╔══

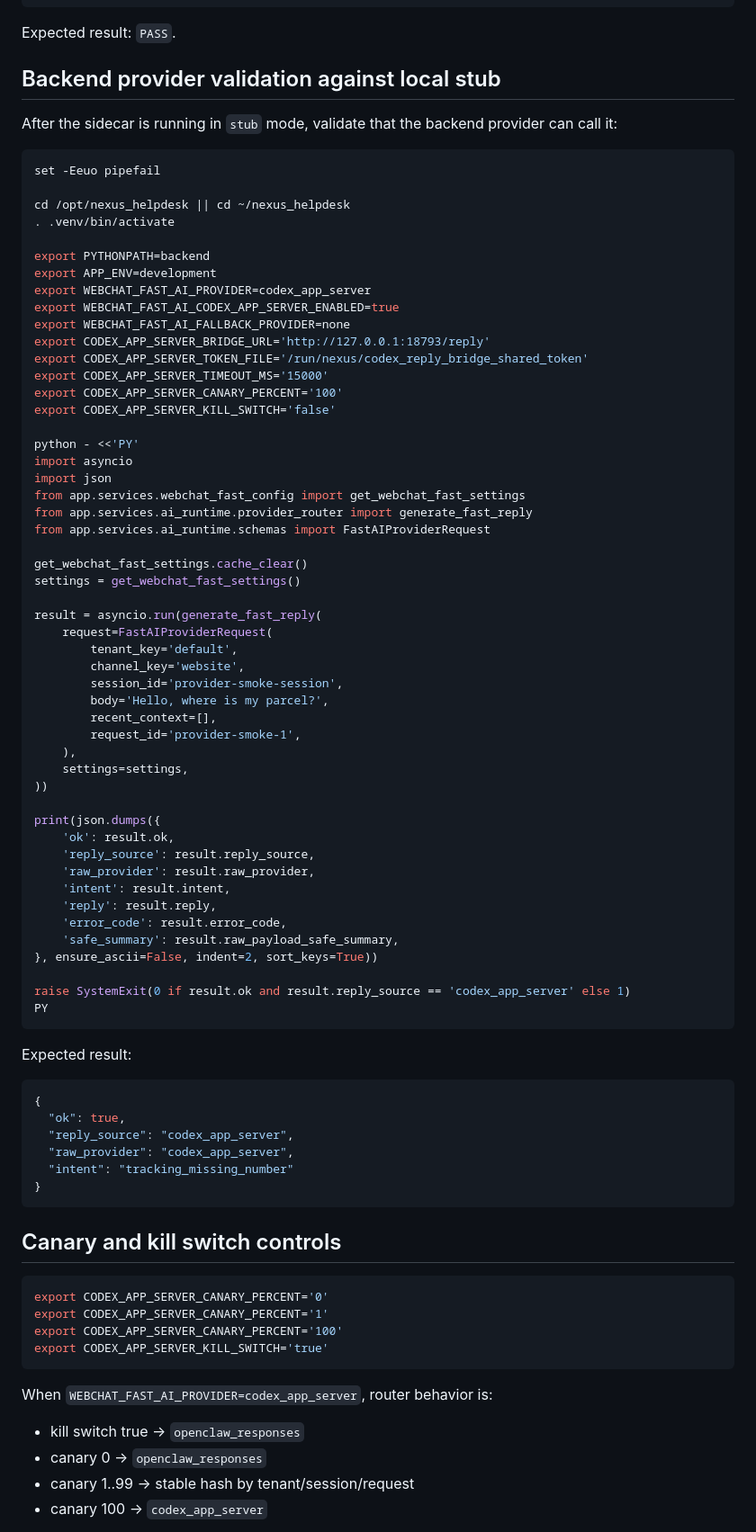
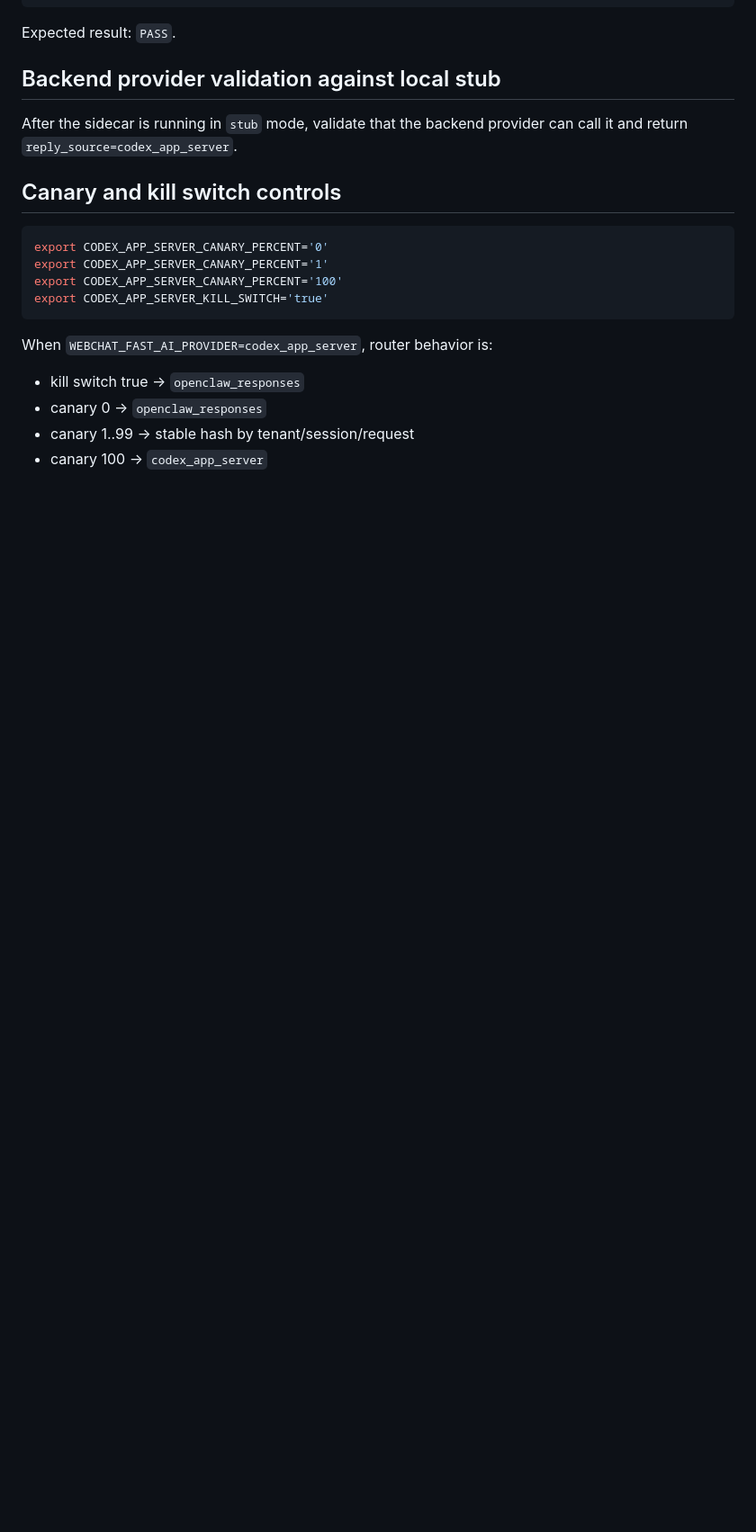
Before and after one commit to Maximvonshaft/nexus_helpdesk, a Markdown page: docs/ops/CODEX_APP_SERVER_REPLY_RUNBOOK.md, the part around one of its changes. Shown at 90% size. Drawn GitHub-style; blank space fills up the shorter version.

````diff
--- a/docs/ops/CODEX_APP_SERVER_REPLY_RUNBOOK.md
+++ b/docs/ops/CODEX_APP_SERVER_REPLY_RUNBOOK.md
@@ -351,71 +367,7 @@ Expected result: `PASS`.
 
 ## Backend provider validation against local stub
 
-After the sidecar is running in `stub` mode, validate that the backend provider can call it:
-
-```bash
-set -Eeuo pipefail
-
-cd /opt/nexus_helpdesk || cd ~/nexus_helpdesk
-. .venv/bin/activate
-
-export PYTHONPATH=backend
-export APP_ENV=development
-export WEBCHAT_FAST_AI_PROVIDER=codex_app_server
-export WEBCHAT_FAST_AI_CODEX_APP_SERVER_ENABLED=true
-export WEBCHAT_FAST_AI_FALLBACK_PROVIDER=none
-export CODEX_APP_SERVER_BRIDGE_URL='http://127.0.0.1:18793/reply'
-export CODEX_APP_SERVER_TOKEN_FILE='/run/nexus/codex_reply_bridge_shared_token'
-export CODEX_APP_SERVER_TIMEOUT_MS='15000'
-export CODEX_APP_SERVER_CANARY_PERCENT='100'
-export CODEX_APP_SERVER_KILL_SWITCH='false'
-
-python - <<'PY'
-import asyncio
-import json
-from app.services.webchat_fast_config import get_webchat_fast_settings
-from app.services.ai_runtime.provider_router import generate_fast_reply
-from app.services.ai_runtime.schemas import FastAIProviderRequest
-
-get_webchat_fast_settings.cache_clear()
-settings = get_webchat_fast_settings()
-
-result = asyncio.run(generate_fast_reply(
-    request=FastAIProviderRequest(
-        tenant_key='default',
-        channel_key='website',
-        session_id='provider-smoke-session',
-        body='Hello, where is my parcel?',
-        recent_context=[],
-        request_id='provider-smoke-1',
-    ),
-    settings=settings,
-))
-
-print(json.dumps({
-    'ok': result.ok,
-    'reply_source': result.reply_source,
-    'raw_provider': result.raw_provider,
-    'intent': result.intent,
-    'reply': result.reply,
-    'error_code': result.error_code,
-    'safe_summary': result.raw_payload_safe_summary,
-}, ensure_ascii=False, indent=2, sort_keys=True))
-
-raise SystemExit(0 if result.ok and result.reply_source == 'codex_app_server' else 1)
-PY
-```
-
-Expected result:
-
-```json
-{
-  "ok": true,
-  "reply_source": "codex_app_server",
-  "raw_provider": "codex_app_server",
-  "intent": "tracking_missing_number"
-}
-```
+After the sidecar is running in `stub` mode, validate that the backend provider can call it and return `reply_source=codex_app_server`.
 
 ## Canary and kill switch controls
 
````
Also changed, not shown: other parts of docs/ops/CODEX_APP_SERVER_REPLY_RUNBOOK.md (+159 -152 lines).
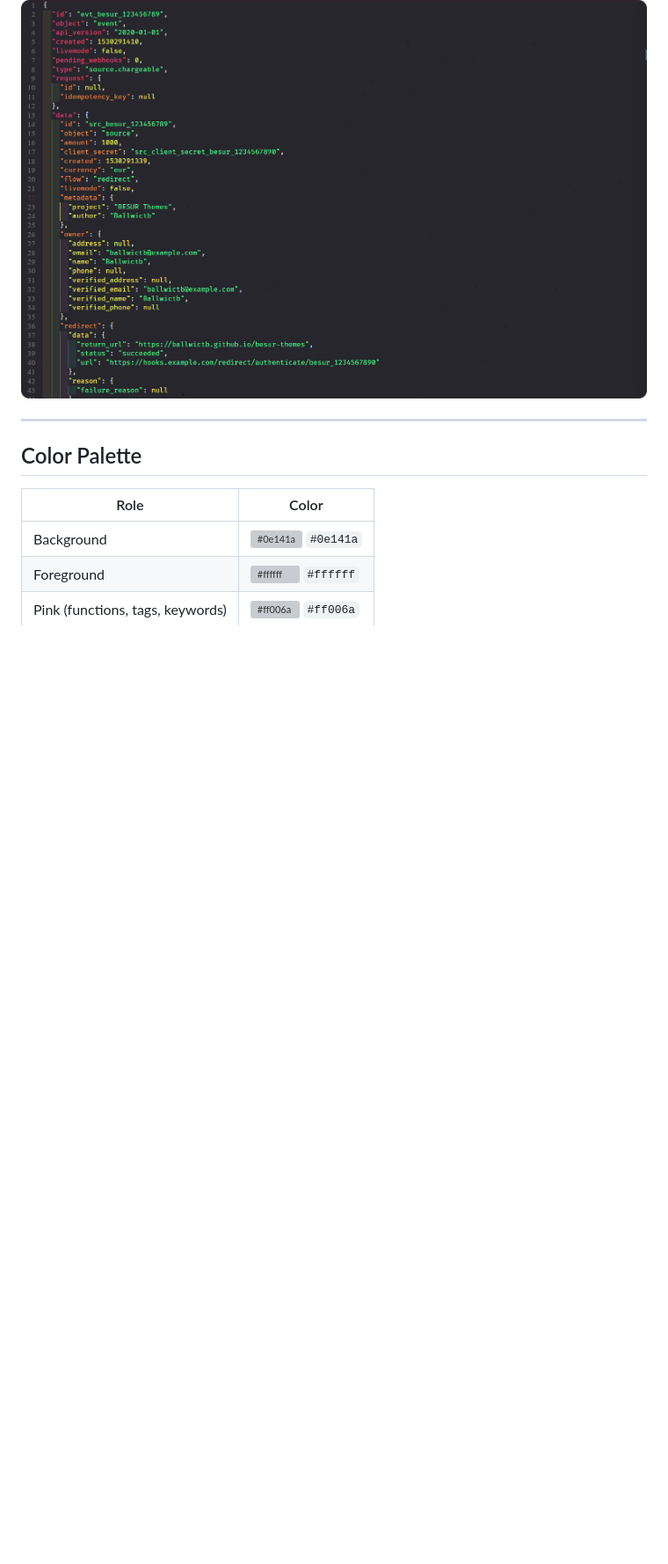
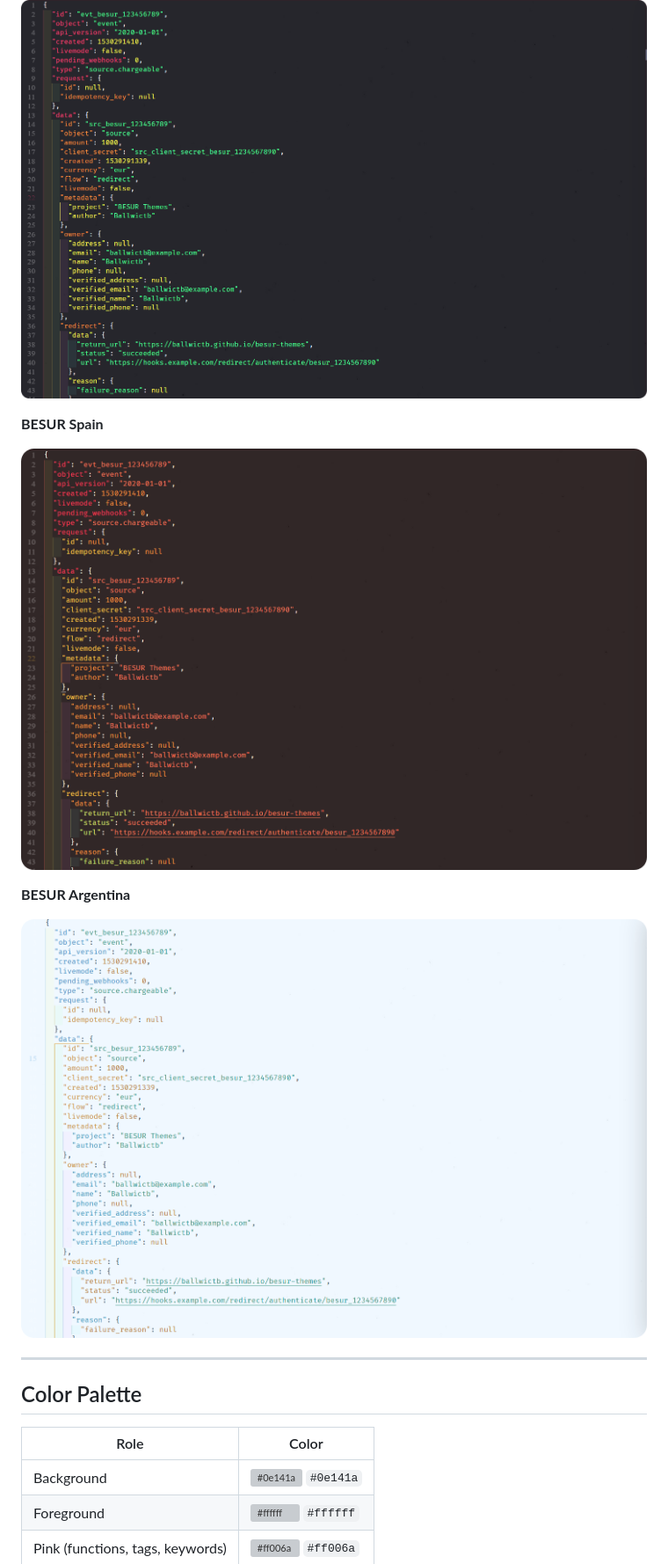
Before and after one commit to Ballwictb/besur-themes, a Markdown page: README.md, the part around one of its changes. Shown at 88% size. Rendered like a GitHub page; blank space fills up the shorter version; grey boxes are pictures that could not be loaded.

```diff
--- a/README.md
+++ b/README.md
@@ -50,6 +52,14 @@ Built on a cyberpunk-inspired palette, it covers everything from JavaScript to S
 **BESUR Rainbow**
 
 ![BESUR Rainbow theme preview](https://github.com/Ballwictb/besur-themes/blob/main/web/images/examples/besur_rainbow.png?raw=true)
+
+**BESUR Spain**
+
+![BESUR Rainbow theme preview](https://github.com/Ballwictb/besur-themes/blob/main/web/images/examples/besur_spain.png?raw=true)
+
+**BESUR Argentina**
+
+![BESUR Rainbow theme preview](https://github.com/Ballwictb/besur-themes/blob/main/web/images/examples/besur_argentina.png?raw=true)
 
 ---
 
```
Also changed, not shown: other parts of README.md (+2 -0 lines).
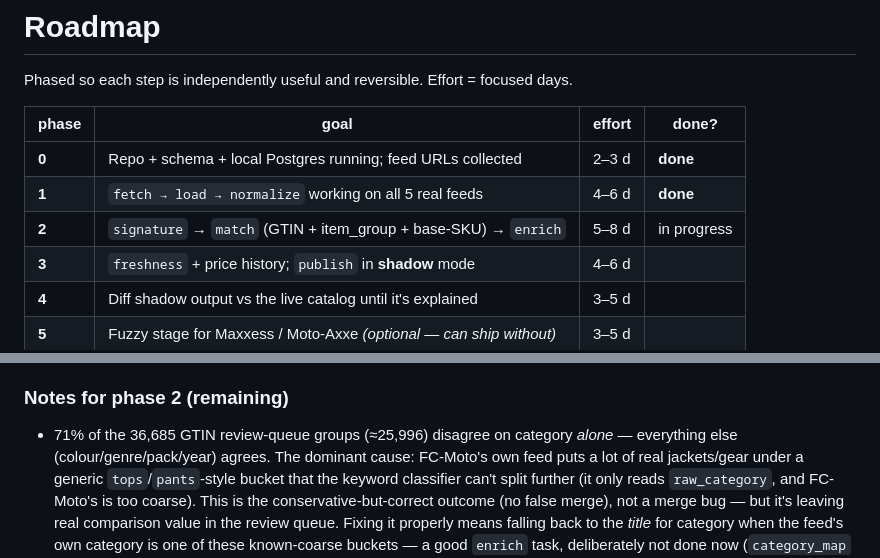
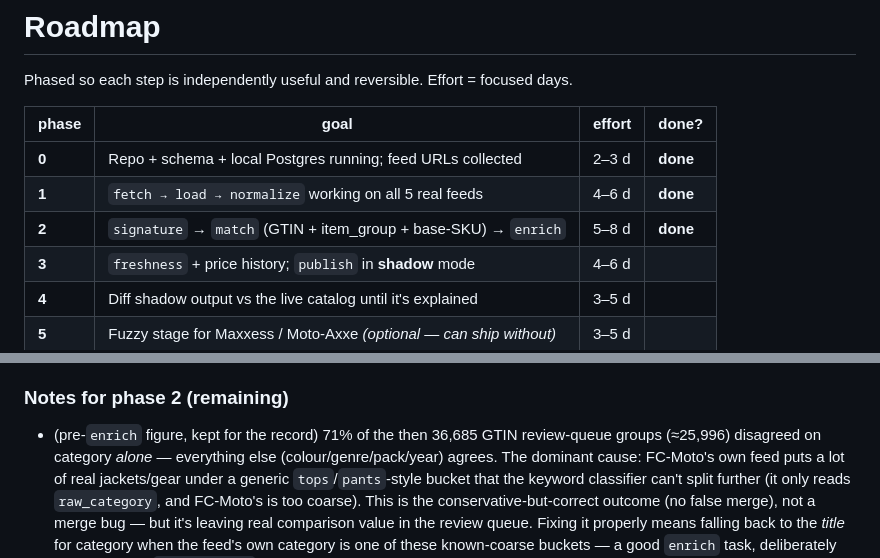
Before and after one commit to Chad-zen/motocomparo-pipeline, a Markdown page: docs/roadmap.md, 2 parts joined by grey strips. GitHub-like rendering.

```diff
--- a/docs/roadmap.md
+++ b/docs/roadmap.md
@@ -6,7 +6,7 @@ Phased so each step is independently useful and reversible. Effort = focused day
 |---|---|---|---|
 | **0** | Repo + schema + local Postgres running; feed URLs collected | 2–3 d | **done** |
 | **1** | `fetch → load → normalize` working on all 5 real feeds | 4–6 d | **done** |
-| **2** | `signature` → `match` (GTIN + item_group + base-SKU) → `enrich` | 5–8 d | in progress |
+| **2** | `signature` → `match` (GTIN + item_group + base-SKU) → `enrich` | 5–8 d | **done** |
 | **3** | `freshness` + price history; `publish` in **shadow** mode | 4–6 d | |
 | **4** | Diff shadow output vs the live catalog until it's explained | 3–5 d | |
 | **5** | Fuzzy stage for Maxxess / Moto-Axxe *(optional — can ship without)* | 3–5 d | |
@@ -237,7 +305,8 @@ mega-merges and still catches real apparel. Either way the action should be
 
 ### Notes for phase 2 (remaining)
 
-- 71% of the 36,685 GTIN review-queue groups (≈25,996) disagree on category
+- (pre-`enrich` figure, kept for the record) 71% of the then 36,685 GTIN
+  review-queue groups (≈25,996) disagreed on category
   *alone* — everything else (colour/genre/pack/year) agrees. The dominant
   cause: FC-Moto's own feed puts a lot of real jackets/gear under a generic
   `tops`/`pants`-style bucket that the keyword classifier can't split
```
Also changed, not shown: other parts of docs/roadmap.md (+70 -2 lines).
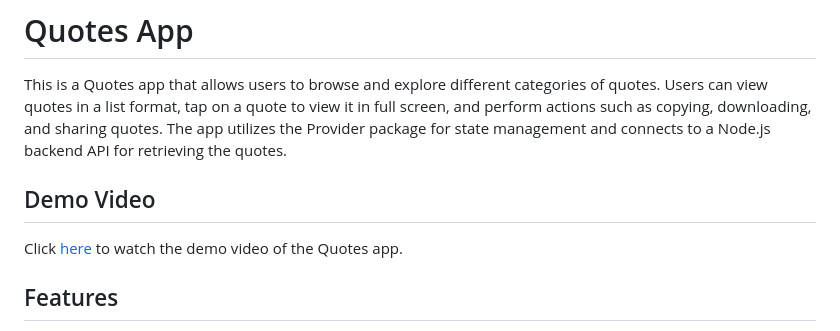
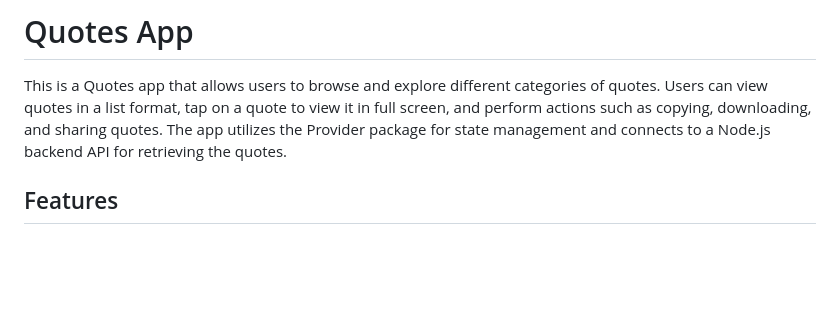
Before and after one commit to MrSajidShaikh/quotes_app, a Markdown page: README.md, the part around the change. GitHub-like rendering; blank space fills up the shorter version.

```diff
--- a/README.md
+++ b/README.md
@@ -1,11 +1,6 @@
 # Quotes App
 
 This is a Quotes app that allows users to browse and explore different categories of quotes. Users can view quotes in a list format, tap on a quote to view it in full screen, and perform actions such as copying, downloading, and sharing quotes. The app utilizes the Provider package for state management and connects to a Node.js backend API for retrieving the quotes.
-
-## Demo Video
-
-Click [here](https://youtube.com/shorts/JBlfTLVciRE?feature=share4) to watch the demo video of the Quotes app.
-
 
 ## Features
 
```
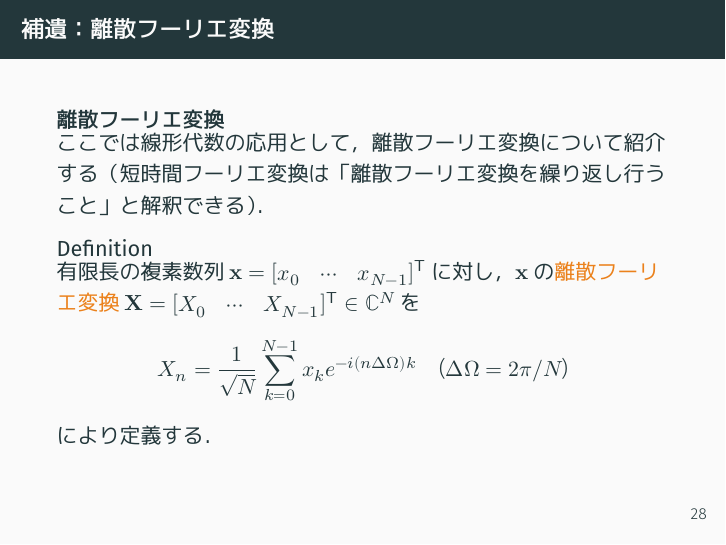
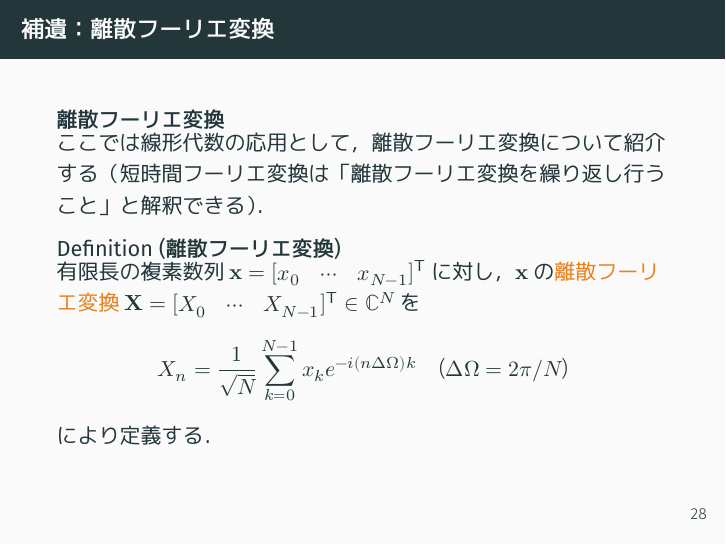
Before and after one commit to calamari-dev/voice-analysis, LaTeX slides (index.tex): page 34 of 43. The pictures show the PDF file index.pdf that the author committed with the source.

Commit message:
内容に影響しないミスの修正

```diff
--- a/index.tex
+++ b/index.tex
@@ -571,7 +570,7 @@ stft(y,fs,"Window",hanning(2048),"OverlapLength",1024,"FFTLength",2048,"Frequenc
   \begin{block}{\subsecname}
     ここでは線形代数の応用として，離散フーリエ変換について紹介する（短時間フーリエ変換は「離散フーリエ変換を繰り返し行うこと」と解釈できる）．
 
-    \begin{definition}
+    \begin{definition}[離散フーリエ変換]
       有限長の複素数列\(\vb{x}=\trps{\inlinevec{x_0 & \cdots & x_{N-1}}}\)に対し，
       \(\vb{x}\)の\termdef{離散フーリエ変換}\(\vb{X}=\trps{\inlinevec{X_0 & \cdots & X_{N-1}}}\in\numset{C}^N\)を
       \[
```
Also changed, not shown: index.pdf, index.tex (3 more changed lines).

╚══

> **Problem description**
Scan the listing above. Collect all lines with the word "mode".

> **Solution**
-After the sidecar is running in `stub` mode, validate that the backend provider can call it:
+After the sidecar is running in `stub` mode, validate that the backend provider can call it and return `reply_source=codex_app_server`.
 | **3** | `freshness` + price history; `publish` in **shadow** mode | 4–6 d | |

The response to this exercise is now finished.